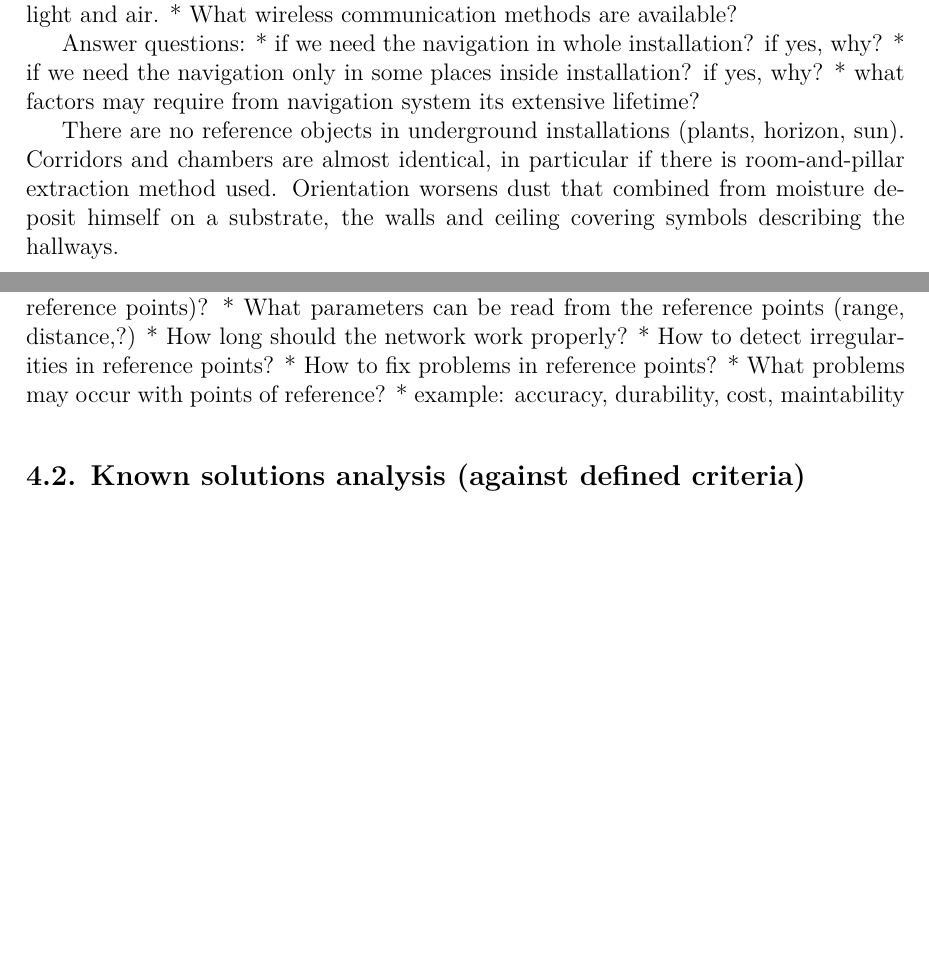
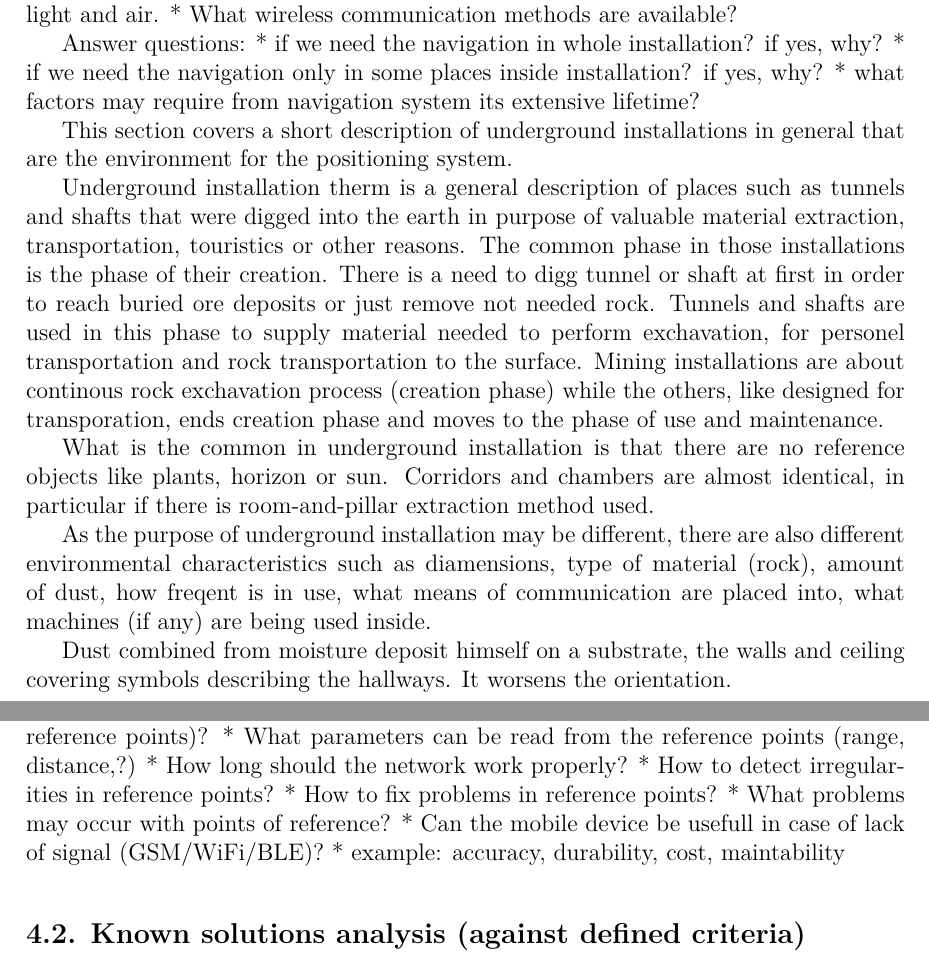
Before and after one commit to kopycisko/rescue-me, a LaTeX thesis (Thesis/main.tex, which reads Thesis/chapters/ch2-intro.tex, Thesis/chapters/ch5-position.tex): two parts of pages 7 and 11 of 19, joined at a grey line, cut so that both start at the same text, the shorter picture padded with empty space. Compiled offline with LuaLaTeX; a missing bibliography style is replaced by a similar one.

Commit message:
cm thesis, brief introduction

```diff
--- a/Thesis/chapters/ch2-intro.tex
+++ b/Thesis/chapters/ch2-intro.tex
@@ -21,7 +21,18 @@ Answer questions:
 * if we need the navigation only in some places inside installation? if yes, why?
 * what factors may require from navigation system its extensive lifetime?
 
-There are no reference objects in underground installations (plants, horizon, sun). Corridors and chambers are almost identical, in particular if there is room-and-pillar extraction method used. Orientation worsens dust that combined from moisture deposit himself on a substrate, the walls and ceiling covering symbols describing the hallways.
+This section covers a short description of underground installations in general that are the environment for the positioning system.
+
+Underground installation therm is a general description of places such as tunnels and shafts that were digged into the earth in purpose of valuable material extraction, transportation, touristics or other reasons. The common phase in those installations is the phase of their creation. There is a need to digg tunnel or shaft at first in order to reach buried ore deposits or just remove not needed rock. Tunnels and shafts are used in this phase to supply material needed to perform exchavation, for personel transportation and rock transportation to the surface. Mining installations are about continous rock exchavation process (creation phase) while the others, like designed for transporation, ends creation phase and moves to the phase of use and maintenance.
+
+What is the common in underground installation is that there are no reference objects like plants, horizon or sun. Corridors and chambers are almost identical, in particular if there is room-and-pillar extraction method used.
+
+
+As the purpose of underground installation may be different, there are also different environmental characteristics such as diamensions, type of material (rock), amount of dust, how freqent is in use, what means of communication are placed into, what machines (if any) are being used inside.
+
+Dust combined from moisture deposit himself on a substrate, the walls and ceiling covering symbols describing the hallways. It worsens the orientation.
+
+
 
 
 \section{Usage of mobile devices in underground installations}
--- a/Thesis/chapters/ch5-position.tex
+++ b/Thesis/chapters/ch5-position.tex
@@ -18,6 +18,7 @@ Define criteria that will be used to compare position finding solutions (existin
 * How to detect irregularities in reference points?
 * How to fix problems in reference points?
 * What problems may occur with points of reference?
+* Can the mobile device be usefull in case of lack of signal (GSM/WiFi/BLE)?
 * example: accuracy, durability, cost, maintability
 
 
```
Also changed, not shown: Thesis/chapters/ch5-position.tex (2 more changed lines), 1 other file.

+ + + + +

To do ▸ Omit the pictures and give the material again, exactly and in full.

Solution below ▸
Before and after one commit to kopycisko/rescue-me, a LaTeX thesis (Thesis/main.tex, which reads Thesis/chapters/ch2-intro.tex, Thesis/chapters/ch5-position.tex): two parts of pages 7 and 11 of 19, joined at a grey line, cut so that both start at the same text, the shorter picture padded with empty space. Compiled offline with LuaLaTeX; a missing bibliography style is replaced by a similar one.

Commit message:
cm thesis, brief introduction

```diff
--- a/Thesis/chapters/ch2-intro.tex
+++ b/Thesis/chapters/ch2-intro.tex
@@ -21,7 +21,18 @@ Answer questions:
 * if we need the navigation only in some places inside installation? if yes, why?
 * what factors may require from navigation system its extensive lifetime?
 
-There are no reference objects in underground installations (plants, horizon, sun). Corridors and chambers are almost identical, in particular if there is room-and-pillar extraction method used. Orientation worsens dust that combined from moisture deposit himself on a substrate, the walls and ceiling covering symbols describing the hallways.
+This section covers a short description of underground installations in general that are the environment for the positioning system.
+
+Underground installation therm is a general description of places such as tunnels and shafts that were digged into the earth in purpose of valuable material extraction, transportation, touristics or other reasons. The common phase in those installations is the phase of their creation. There is a need to digg tunnel or shaft at first in order to reach buried ore deposits or just remove not needed rock. Tunnels and shafts are used in this phase to supply material needed to perform exchavation, for personel transportation and rock transportation to the surface. Mining installations are about continous rock exchavation process (creation phase) while the others, like designed for transporation, ends creation phase and moves to the phase of use and maintenance.
+
+What is the common in underground installation is that there are no reference objects like plants, horizon or sun. Corridors and chambers are almost identical, in particular if there is room-and-pillar extraction method used.
+
+
+As the purpose of underground installation may be different, there are also different environmental characteristics such as diamensions, type of material (rock), amount of dust, how freqent is in use, what means of communication are placed into, what machines (if any) are being used inside.
+
+Dust combined from moisture deposit himself on a substrate, the walls and ceiling covering symbols describing the hallways. It worsens the orientation.
+
+
 
 
 \section{Usage of mobile devices in underground installations}
--- a/Thesis/chapters/ch5-position.tex
+++ b/Thesis/chapters/ch5-position.tex
@@ -18,6 +18,7 @@ Define criteria that will be used to compare position finding solutions (existin
 * How to detect irregularities in reference points?
 * How to fix problems in reference points?
 * What problems may occur with points of reference?
+* Can the mobile device be usefull in case of lack of signal (GSM/WiFi/BLE)?
 * example: accuracy, durability, cost, maintability
 
 
```
Also changed, not shown: Thesis/chapters/ch5-position.tex (2 more changed lines), 1 other file.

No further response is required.